Working on localised campaigns with articulate local campaigners is better in this febrile environment.
Also, a party requires people to lead it and national teams; if this is the next step, it is better for these to emerge organically over time through local campaigns.
Learning from UKIP
UKIP, while it was an electoral force, was the most unsuccessful party in electoral terms but managed to change the public debate and ultimately achieve its goal of leaving the EU.
In 2015, their leader, Nigel Farage, showed the political class that he was a force to be reckoned with by winning 3.8 million votes yet only returning one MP (a Tory defector).
The party’s success in changing the narrative was to act as a pressure group within the political system, and that is why all the mainstream political parties, to win back disenchanted voters, had to appeal to UKIP’s core issue, Europe.
For sure, UKIP represented a form of White xenophobia, and so their message was far more acceptable to the mainstream. But the model is important; after years of working within the party system, they recognised its limits and became a political insurgency.
This approach requires much more elaboration, which I plan to do. But it was successful because it became a magnet for disenchanted voters and undermined pro-EU candidates in their constituencies.
One of the ways we can display our political weight as a community is to use our vote to scupper their electoral chances.
Working with the left
Let me start by saying that there are plenty of decent people of conscience on the left of British politics. And that what we call “the left” is a series of splinter movements, many of whom despise one another.
Many of these groups have troubling agendas that we must be mindful of. The left will try to capitalise on Muslim disenchantment. It is a simple fact that the left is a spent force in UK politics; various groups have put forward independents for decades, and most have failed to get their deposits back due to a shortage of votes.
We do not need to play second-fiddle to their agendas.
That is not to say we should disregard them; many have powerful sentiments towards justice, but we must bring them under our umbrella.
Many on the left, whilst championing the Palestinian cause, would equally support Bashar al-Assad in his equally horrible slaughter of Muslims in Syria.
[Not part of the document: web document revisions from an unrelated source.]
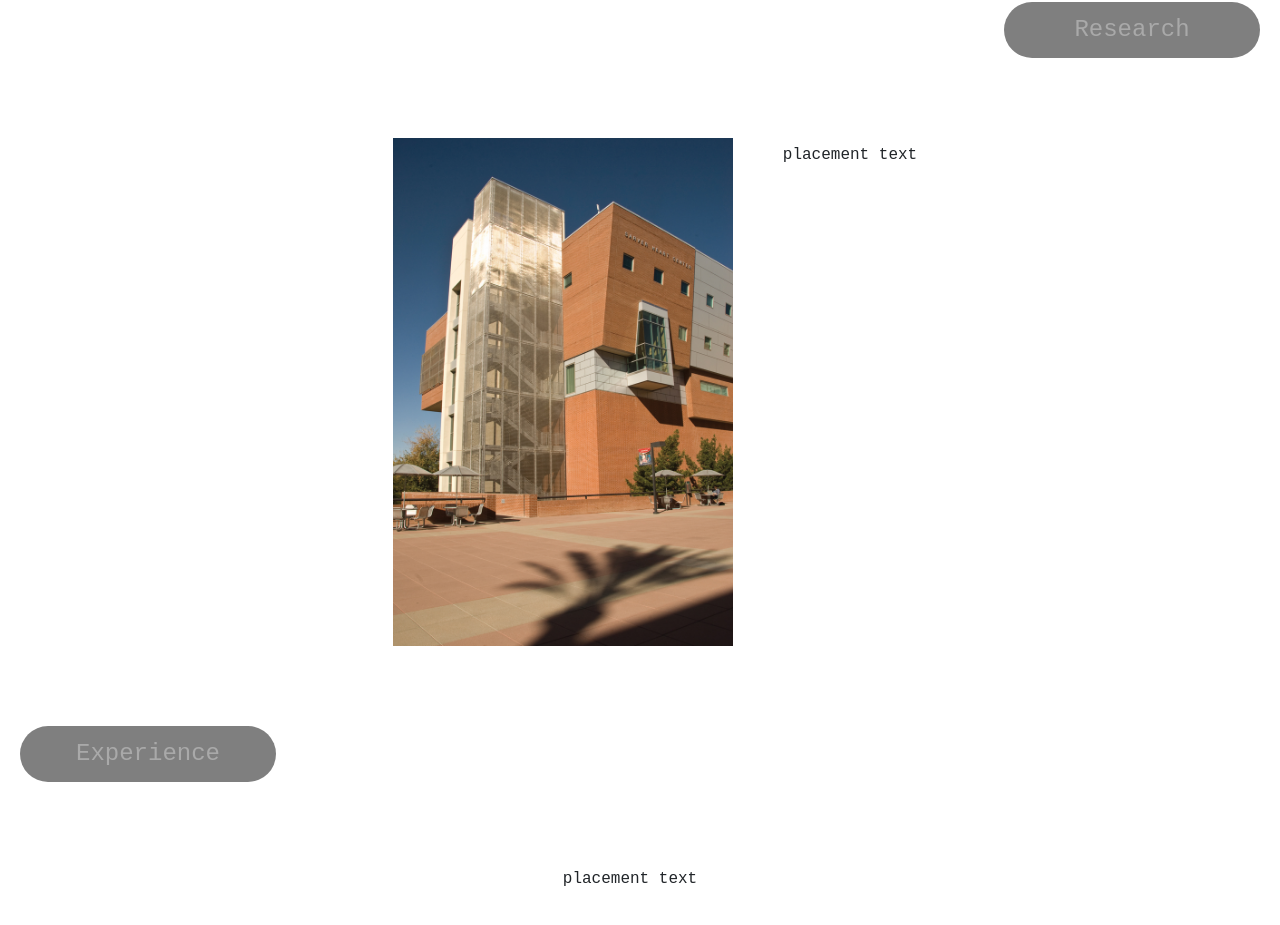
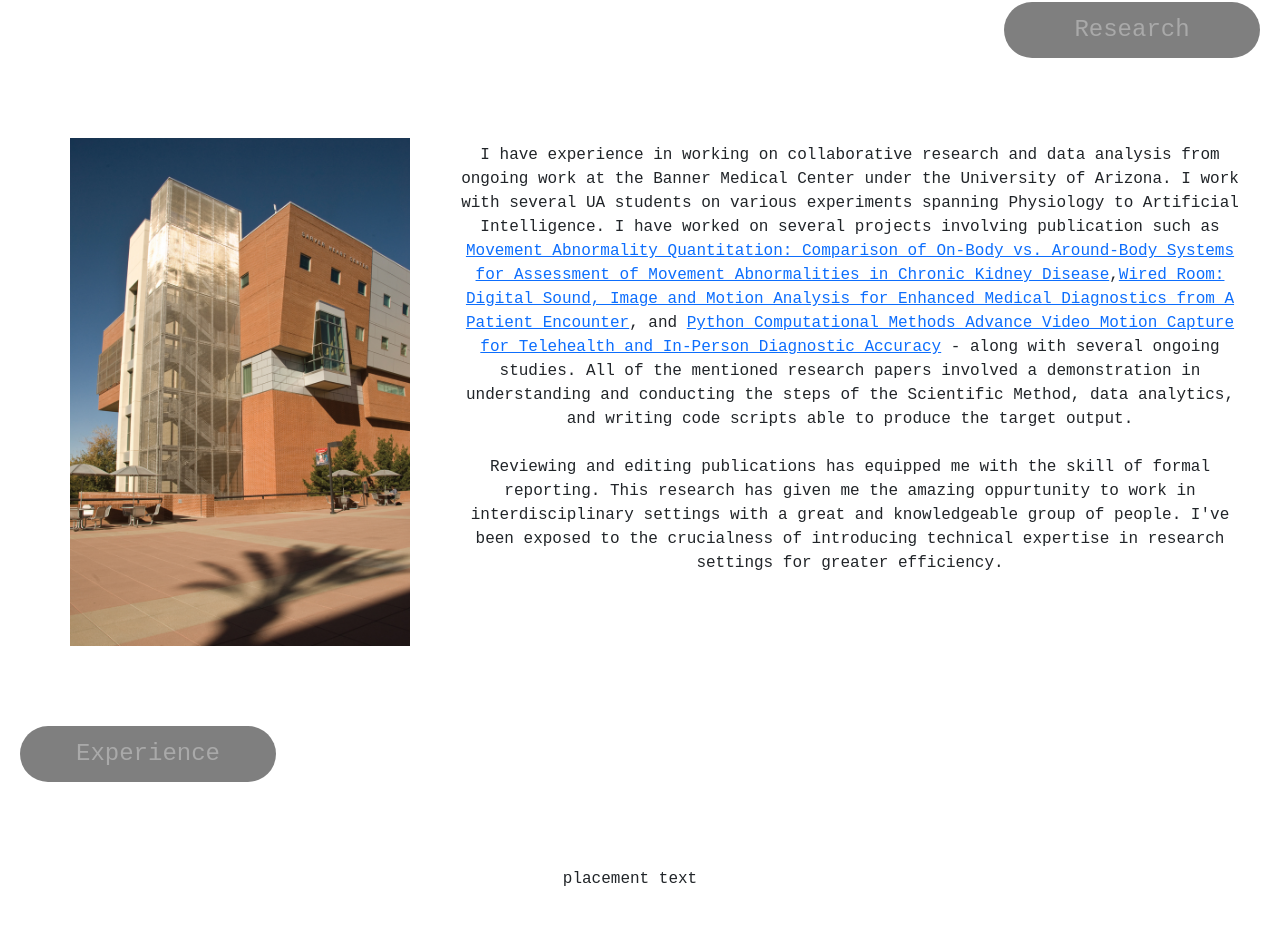
Before and after one commit to CG020/camilagrubbweb, a React (Vite) app: page /bio in a window 1280 px wide. Shown: the part 1416-2341 px from the top of the page. Built offline with nearby package versions, Linux system fonts and the light colour scheme.

Commit message:
update bioPage information

```diff
--- a/src/components/BioPage.tsx
+++ b/src/components/BioPage.tsx
@@ -68,7 +68,17 @@ const BioPage = () => {
                 <Divider title="Research" align1='auto' align2='20px'></Divider>
                 <div style={bioSection}>
                 <img src="src\assets\sarverImage.jpg" className="sarver-image" alt="sarver" style={bioImage} />
-                <p style={bioText}> placement text
+                <p style={bioText}> I have experience in working on collaborative research and data analysis from ongoing work at the Banner Medical
+                Center under the University of Arizona. I work with several UA students on various experiments spanning Physiology to Artificial Intelligence.
+                I have worked on several projects involving publication such as <a href='https://asaio.org/conference/program/2023/RENAL6.cgi'>Movement
+                Abnormality Quantitation: Comparison of On-Body vs. Around-Body Systems for Assessment of Movement Abnormalities in Chronic Kidney Disease</a>,
+                <a href='https://asaio.org/conference/program/2023/RENAL2.cgi'>Wired Room: Digital Sound, Image and Motion Analysis for Enhanced Medical Diagnostics
+                from A Patient Encounter</a>, and <a href='https://asaio.org/conference/program/2023/RENAL13.cgi'> Python Computational Methods Advance Video Motion
+                Capture for Telehealth and In-Person Diagnostic Accuracy</a> - along with several ongoing studies. All of the mentioned research papers involved
+                a demonstration in understanding and conducting the steps of the Scientific Method, data analytics, and writing code scripts able to produce the target
+                output. <br></br><br></br> Reviewing and editing publications has equipped me with the skill of formal reporting. This research has given me the amazing
+                oppurtunity to work in interdisciplinary settings with a great and knowledgeable group of people. I've been exposed to the crucialness of introducing
+                technical expertise in research settings for greater efficiency.
                 </p>
                 </div>
 
```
They would support Russia’s carpet bombing of Idlib and other Syrian cities as valiant “anti-imperialist struggles”. They also deny the Uyghur genocide, claiming the United States made it up to undermine China’s rise. 
We have to stay principled. If we are to build alliances, it has to be on our terms. We must realise the potential of our numbers as a Muslim community.
Let’s work together
I have been heartened by the strength of feeling within the Muslim community in the UK and the unified view that Labour is a party we can no longer trust.
Let’s move forward together to work out how we should proceed.
I seek your ideas, criticisms, and thoughts about making this strategy work. What we do not need at this stage are simple-minded solutions. We have less than a year to get our strategy right.
There’s amazing talent in our community, especially within our young minds. Let’s make a lasting change.
Muhammad Jalal can be found on Twitter/ X @jalalayn